New building ready for show

July 08, 2009
With the Crawford County 4-H Fair beginning Saturday, volunteers are busy getting the facilities in order and putting the finishing touches on the new livestock building, the new public address system and the much-improved pavilion.

The pavilion, which was partially open, was used up to last year as the livestock show area. This year, the building has been enclosed and is now climate-controlled, which will be inviting to fair-goers on hot days and evenings.

The building will now house vendors, booths and nonprofit informational areas.

"We hope to attract businesses like Ponder Boat Co., car dealers and others who will bring and display their wares," Terry Allen, who serves on the 4-H Council, said. "With the building being climate-controlled, there should be a lot of people coming inside to cool down. We have insulated the building and installed energy-efficient lighting, and I think it'll be ready when the fair starts.

"We'll also be using the stage for live entertainment and the queen and baby contests, but will probably still have some things going on outside in the dining tent," he added.

"We also hope to rent the pavilion out on weekends and for special events like receptions and vendor shows after the fair.

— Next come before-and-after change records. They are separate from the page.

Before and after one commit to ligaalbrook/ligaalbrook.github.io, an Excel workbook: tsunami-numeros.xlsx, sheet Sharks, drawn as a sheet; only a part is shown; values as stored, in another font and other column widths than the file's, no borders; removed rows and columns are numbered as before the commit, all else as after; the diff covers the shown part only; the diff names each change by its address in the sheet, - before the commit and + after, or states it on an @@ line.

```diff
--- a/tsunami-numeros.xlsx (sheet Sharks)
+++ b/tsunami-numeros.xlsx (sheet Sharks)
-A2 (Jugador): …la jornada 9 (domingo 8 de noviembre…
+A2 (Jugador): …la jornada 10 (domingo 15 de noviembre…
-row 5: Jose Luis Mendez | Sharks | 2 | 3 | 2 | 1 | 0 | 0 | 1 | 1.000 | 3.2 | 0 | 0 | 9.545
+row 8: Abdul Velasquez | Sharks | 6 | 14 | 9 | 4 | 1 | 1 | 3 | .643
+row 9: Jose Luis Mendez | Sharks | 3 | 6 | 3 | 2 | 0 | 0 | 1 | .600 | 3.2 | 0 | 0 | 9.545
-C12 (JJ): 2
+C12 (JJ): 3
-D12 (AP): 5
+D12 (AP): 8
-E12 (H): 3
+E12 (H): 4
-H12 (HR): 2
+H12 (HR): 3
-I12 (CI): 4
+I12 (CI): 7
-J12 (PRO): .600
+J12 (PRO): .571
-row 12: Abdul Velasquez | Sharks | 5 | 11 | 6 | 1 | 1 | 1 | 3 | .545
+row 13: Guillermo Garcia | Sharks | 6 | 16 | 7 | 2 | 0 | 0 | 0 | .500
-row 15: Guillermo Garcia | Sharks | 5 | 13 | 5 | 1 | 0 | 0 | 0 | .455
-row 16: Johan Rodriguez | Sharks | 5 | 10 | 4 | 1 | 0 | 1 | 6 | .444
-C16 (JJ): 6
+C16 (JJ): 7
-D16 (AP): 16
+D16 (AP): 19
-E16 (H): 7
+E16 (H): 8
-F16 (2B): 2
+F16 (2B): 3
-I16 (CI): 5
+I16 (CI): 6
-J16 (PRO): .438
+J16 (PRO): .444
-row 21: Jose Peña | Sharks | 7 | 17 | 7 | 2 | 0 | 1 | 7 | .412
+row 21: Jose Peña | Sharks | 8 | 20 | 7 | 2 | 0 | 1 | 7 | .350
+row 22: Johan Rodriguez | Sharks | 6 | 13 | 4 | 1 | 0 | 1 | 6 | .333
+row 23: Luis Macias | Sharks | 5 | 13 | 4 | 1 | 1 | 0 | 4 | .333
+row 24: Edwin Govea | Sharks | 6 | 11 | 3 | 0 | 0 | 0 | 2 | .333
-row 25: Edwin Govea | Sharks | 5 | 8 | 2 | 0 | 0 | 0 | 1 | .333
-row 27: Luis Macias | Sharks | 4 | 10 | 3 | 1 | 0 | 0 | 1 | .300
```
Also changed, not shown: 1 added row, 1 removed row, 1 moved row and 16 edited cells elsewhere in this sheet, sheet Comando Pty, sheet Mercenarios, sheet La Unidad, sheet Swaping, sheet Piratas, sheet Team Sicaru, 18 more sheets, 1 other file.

We also rent the Clover Room for events, but there is more room in the pavilion area. The whole pavilion can be rented, or just a part of it, and it can be rented with or without the kitchen. And there's rest rooms in both areas, and we even have showers in the pavilion."

Another new addition to the fairgrounds is the livestock building, where 4-H members will house and show their animals. The building, which was recently completed, has a large, open floor plan and is enclosed by a chain-link fence.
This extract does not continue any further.